8 AWG is good for 40-55A depending on insulation class. What you are doing looks fine to me. I might upsize the main feed to 4AWG so you'd have plenty of capacity there. Also you might want to supply your fan relays directly from the battery instead of putting them on the end of the chain. They're going to draw 10-15A apiece. The way you have it drawn out, there are going to be lots of loads on that one 8 AWG cable so you don't want to have the fans taking up 50-75% of your circuit capacity. I'm also assuming where you have written in "Starter Solenoid" that you meant to write "Alternator", correct?
All you have to do is get the right relay. They are usually readily available in 30A, 40A, and 60A. I would get the largest relay and then fuse the supply before the relay so you won't have to worry about any slim possibility of burnt contacts if your relay is right at your main circuit draw capacity. Fuse the supply side of the relay based on your cable size. I see you are going to do it with fusible link. I personally got rid of all the fusible link and replaced it with fuses.
Here's what I did. It is similar to what you are doing but without some of the junction points which as we know just causes more chances for problems and resistance. Also, I'm using ATC fuse blocks instead of terminal blocks. They are readily available at most parts stores.
I'm using a 105A one wire alternator and am using the original harness to supply the car's fuse panel except I got rid of the main fusible link and replaced it with an auto reset circuit breaker. My auxiliary circuits are used to supply anything that did not come on the car originally and they are fed by new wiring that is separate from the main car harness.
Ran an AGU fused cable straight from battery positive into the car and under the console.
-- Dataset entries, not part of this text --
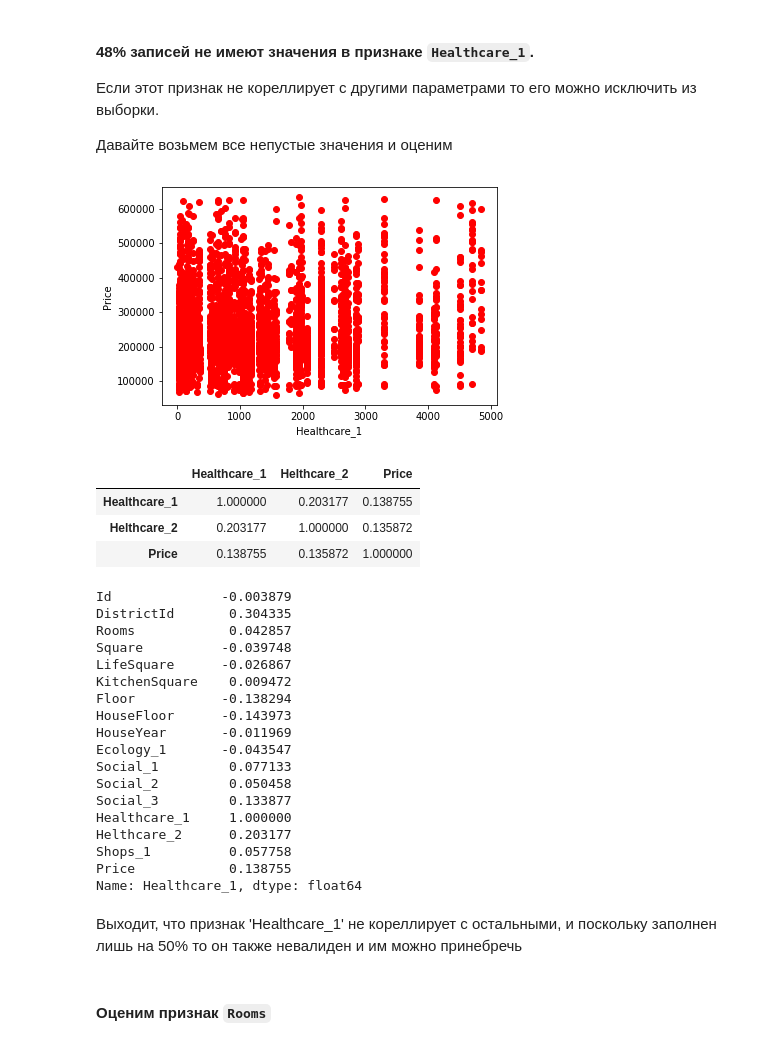
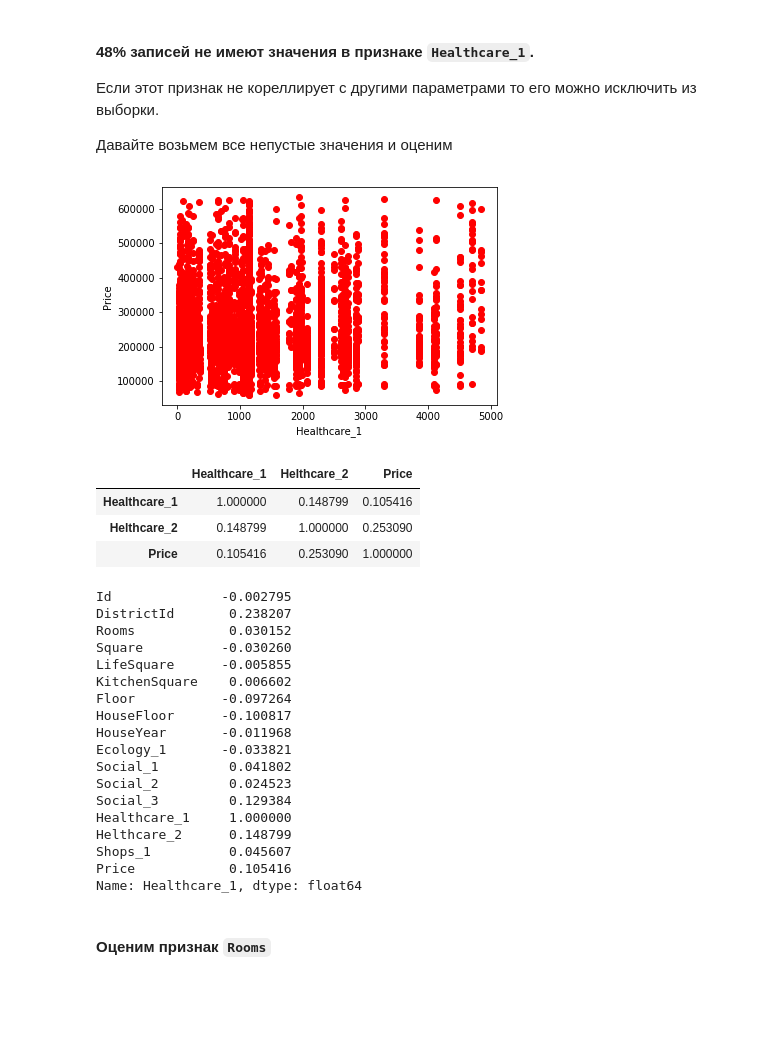
Before and after one commit to DmitryVGusev/GB-Python-in-DS, a Jupyter notebook: Python_in_DS_Coursework.ipynb, the cells around one changed output. Saved outputs shown, nothing was run; the diff lists cells and outputs as text; code cells hidden in the pictures; blank space fills up the shorter version.

```diff
--- a/Python_in_DS_Coursework.ipynb
+++ b/Python_in_DS_Coursework.ipynb
@@ -102,48 +102,46 @@ square_with_tiny_kitchen.mean(), square_with_tiny_kitchen.count() / data['Square
 Давайте возьмем все непустые значения и оценим
 # %%
 Healthcare_1_mean = data['Healthcare_1'].mean()
-data['Healthcare_1'].fillna(Healthcare_1_mean, inplace=Trueue)
+data['Healthcare_1'].fillna(Healthcare_1_mean, inplace=True)
 # %%
 plt.plot(
-    health_param_1['Healthcare_1'],
-    health_param_1['Price'],
+    data['Healthcare_1'],
+    data['Price'],
     'ro'
 )
 plt.xlabel('Healthcare_1')
 plt.ylabel('Price')
 plt.show();
 # %% [output]
-[figure, old version]
+[figure, new version]
 # %%
-health_param_1[['Healthcare_1', 'Helthcare_2', 'Price']].corr()
+data[['Healthcare_1', 'Helthcare_2', 'Price']].corr()
 # %% [output]
 |  | Healthcare_1 | Helthcare_2 | Price |
-| Healthcare_1 | 1.000000 | 0.203177 | 0.138755 |
-| Helthcare_2 | 0.203177 | 1.000000 | 0.135872 |
-| Price | 0.138755 | 0.135872 | 1.000000 |
+| Healthcare_1 | 1.000000 | 0.148799 | 0.105416 |
+| Helthcare_2 | 0.148799 | 1.000000 | 0.253090 |
+| Price | 0.105416 | 0.253090 | 1.000000 |
 # %%
-health_param_1.corr()['Healthcare_1']
+data.corr()['Healthcare_1']
 # %% [output]
-Id              -0.003879
-DistrictId       0.304335
-Rooms            0.042857
-Square          -0.039748
-LifeSquare      -0.026867
-KitchenSquare    0.009472
-Floor           -0.138294
-HouseFloor      -0.143973
-HouseYear       -0.011969
-Ecology_1       -0.043547
-Social_1         0.077133
-Social_2         0.050458
-Social_3         0.133877
+Id              -0.002795
+DistrictId       0.238207
+Rooms            0.030152
+Square          -0.030260
+LifeSquare      -0.005855
+KitchenSquare    0.006602
+Floor           -0.097264
+HouseFloor      -0.100817
+HouseYear       -0.011968
+Ecology_1       -0.033821
+Social_1         0.041802
+Social_2         0.024523
+Social_3         0.129384
 Healthcare_1     1.000000
-Helthcare_2      0.203177
-Shops_1          0.057758
-Price            0.138755
+Helthcare_2      0.148799
+Shops_1          0.045607
+Price            0.105416
 Name: Healthcare_1, dtype: float64
-# %% [markdown]
-Выходит, что признак 'Healthcare_1' не кореллирует с остальными, и поскольку заполнен лишь на 50% то он также невалиден и им можно принебречь
 # %% [markdown]
 #### Оценим признак `Rooms`
 # %%
```
Also changed, not shown: parts of 34 cells of this notebook.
Connected to main feed on a six circuit auxiliary fuse block that can use up to 30A fuses on each circuit. They have a male spade on them that is only hot when a fuse is inserted.
That's the "always hot" block.
Fused one of those outputs with a 30A fuse, ran it across a 40A relay, and to another auxiliary fuse block also under the console.
The relay is activated by a wire run from the ACC terminal on the main fuse panel.
So, now there is a six circuit always hot fuse block and a six circuit keyed power fuse block.
This is what the fuse blocks look like. They're made by Cooper Bussman and are a little bigger than a credit card.
Here is an AGU fuse holder.
These battery terminal extenders are good too.